Small brewers have not benefited greatly from the guest- beer provision. Many landlords declined the chance to sell beers produced by rivals, and distribution costs have also been a hindrance. In addition, British pubs sell many Continental beers, which undermines the EU argument. Other member- states have erected far bigger protective trade barriers. Ironically, the touch-paper for the guest-ale spat with Brussels was a complaint by a British importer who wanted to supply customers with a Bavarian beer. Big brewers said the beer failed to qualify under the guest-beer provision because it was not cask-conditioned.
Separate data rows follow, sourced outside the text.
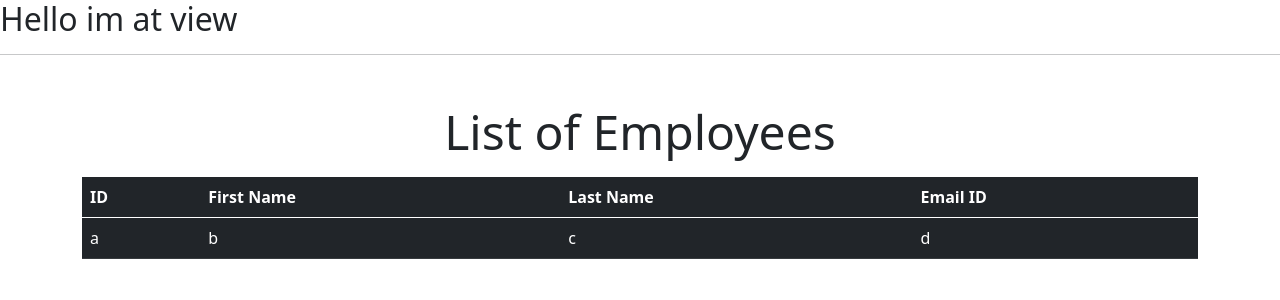
Repository: valletivarish/monojsp
Page: http://localhost/07-mvc-demo/student
The author's editor kept a copy of each file at every save. The page is drawn from the files as they stood at one save, then again after the next save.
The browser window is 1280 px wide. The pictures show the whole page.
The page is served by Tomcat 9.

Above is the page before, as saved 2024-07-16 07:42:58.

After the next save:
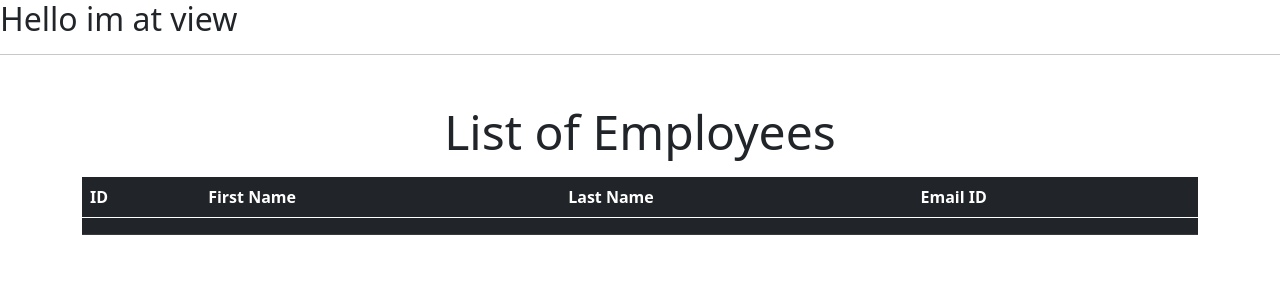
Saved 55 s later.
--- a/07-mvc-demo/WebContent/view-student.jsp
+++ b/07-mvc-demo/WebContent/view-student.jsp
@@ -32,14 +32,10 @@
         <tbody>
         <c:forEach var="student" items="${StudentList}">
             <tr>
-<%--            <td>${student.getID()}</td>
-                <td>${student.getFirstName()}</td>
-                <td>${student.getLastName()}</td>
-                <td>${student.getEmailID()}</td> --%>
-                <td>a</td>
-                <td>b</td>
-                <td>c</td>
-                <td>d</td>
+                <td>${student.id}</td>
+                <td>${student.firstName}</td>
+                <td>${student.lastName}</td>
+                <td>${student.emailid}</td>
             </tr>
         </c:forEach>
         </tbody>
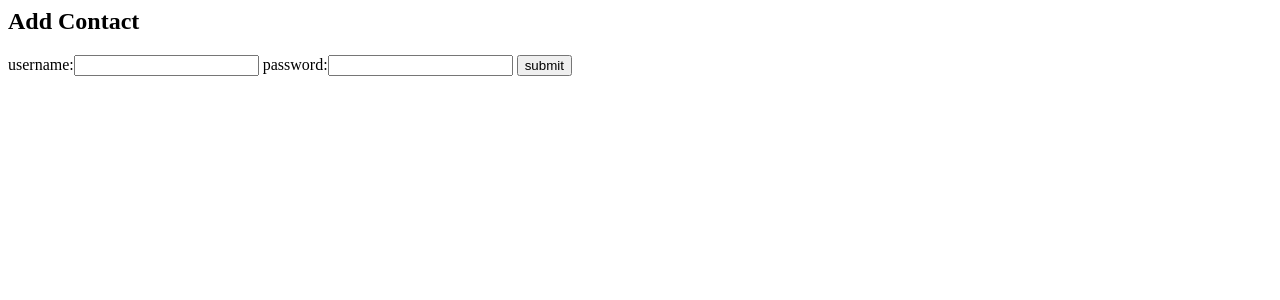
Repository: figo645/NewGenerationOA
Page: http://localhost/mavenweb/users/register.jsp
The author's editor kept a copy of each file at every save. The page is drawn from the files as they stood at one save, then again after the next save.
The browser window is 1280 px wide. The pictures show the whole page.
The page is served by Tomcat 9. Nobody is signed in. The application's start-up code is not run. Other server files are loaded and not shown.

Above is the page before, as saved 2015-09-26 18:33:09.

### 3.implementtation/prototype_ws/mavenweb/src/main/webapp/users/register.jsp
<html>
<body>
	<h2>Add Contact</h2>
	<form method="post"
		action="<%=request.getContextPath()%>/contact/addsearch">
		username:<input type="text" name="username" id="username"> password:<input
			type="text" name="password" id="password"> <input type="submit"
			value="submit">
	</form>
</body>
</html>

After the next save:
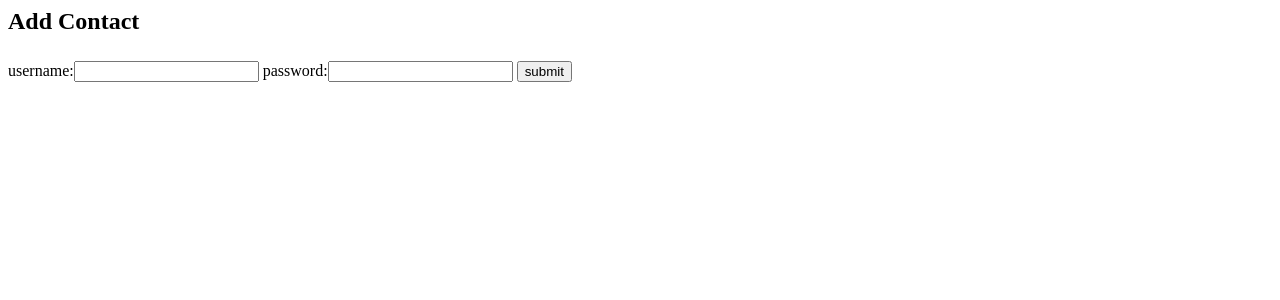
Saved 58 s later.
--- a/3.implementtation/prototype_ws/mavenweb/src/main/webapp/users/register.jsp
+++ b/3.implementtation/prototype_ws/mavenweb/src/main/webapp/users/register.jsp
@@ -3,6 +3,14 @@
 	<h2>Add Contact</h2>
 	<form method="post"
 		action="<%=request.getContextPath()%>/contact/addsearch">
+		<table>
+			<tr>
+				<td></td>
+				<td></td>
+			</tr>
+
+		</table>
+
 		username:<input type="text" name="username" id="username"> password:<input
 			type="text" name="password" id="password"> <input type="submit"
 			value="submit">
The European Commission says it has no objection to a measure which helps small breweries compete with the giants but what is unacceptable is resulting discrimination against any small brewers of artisanal beer in Germany or Belgium who might want to sell to Britons. The heart of Britain's defence is that 40 Continental breweries produce cask-conditioned beer and so enjoy privileged access.

The case for retaining the rule has also been questioned by Britain's Federation of Small Businesses, which says it has not even provided small British brewers with new sales opportunities: big brewers have simply emerged as the main suppliers of cask-conditioned beer the Federation says.

EU officials said a possible deal would be to agree to define a guest beer as one which has not been pasteurised. Another Commission compromise, limiting eligibility to breweries whose annual production is beneath a certain threshold, has been rejected by the industry.

A matter of live vs dead


After the brewing process, the "beer" is poured into a steel cask and live yeast is added.

The cask is then sealed and the ale allowed to ferment for two to three weeks, producing its own carbon dioxide. It is then served through a "hand- pulled" pump.


Brewed the same way as cask-conditioned beer but filtered at the end of the brewing process, making it completely "dead".

The beer is poured into a keg and attached to an extraneous carbon-dioxide source. The fizzed-up brew is then served via a keg-dispenser.